Just another day~
It's just another day. . . for me anyway. A state holiday, the day of the Boston Marathon, the Boston Red Sox played and beat the Angels. The tail end of a nor'easter wags like a puppy dog; the rain has stopped, the power is back on, and there's just a lot of chilly wind.
There's no school, the start of vacation week, no big plans-- grocery shopping, a nap, a little writing, reading, laundry, stuff and roast a chicken. A day like any other.
Then a friend posts a link to the Pulitzer Prize winners on the Internet Writing Workshop, and I click to check it out. I'm short on time, so I jump to the feature photography winner: Renee Byer. I'll start here, and check the others later.
I have no expectations. I click through the black and white photos of mother and son-- I'm a mother of sons-- and am overtaken by the stark honesty, the terrible honesty, sad, bleak, no-hope-at-all honesty in the pictures of the mother whose young son is dying of cancer.
I don't want to see this, but I can't look away, and I view picture after picture through a haze of tears that don't fall. They could, if I let them, but I don't. Maybe I should have. Stuffing them back is hard, and I'm left with a melancholy cloud that hovers. I think of that mother. I feel for that mother.
Later I click on the news while I prepare supper. "The Virginia Tech massacre . . ," I hear. And I sit and stare at the TV, at more pictures, pictures and words, that will wrench the hearts of thirty-three mothers, wrench the hearts of all mothers.
One of those senseless shootings, and thirty-three college students are shot, killed, and the innocence of many others dies as well. My tears are there again. I feel this.
I've seen these things before: death of babies, death of children, death of loved ones, if not mine, somebody's. If not in my country, somebody's. It hurts.
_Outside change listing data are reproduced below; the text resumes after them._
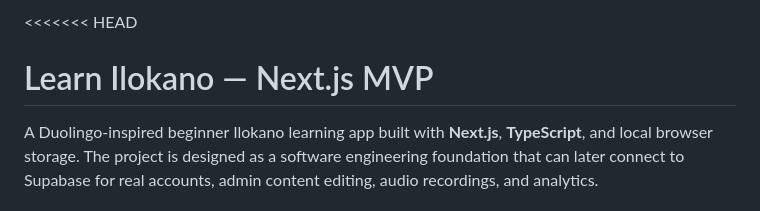
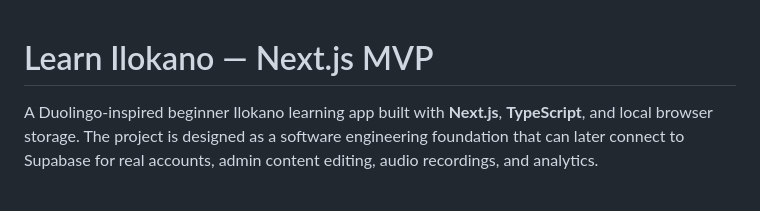
Before and after one commit to Jafaga/ilokano-learning-app, a Markdown page: README.md, the part around the change. Rendered like a GitHub page.

```diff
--- a/README.md
+++ b/README.md
@@ -1,4 +1,3 @@
-<<<<<<< HEAD
 # Learn Ilokano — Next.js MVP
 
 A Duolingo-inspired beginner Ilokano learning app built with **Next.js**, **TypeScript**, and local browser storage. The project is designed as a software engineering foundation that can later connect to Supabase for real accounts, admin content editing, audio recordings, and analytics.
```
I stand beside my son David waiting for him to fish something out of the refrigerator, so I can put the butter away. He'll be off to college in five months. He's my baby. I want to grab him and hold him in an iron hug. I want to tell him to be careful, that I love him, that I . . . but he knows this. I just stand and wait. He straightens and walks to the table with the milk. As he passes me he pokes me in the ribs.
"Awwgh," I say. I poke him back.
Sometimes a poke is as good as a hug.
Pulitzer Prize Winners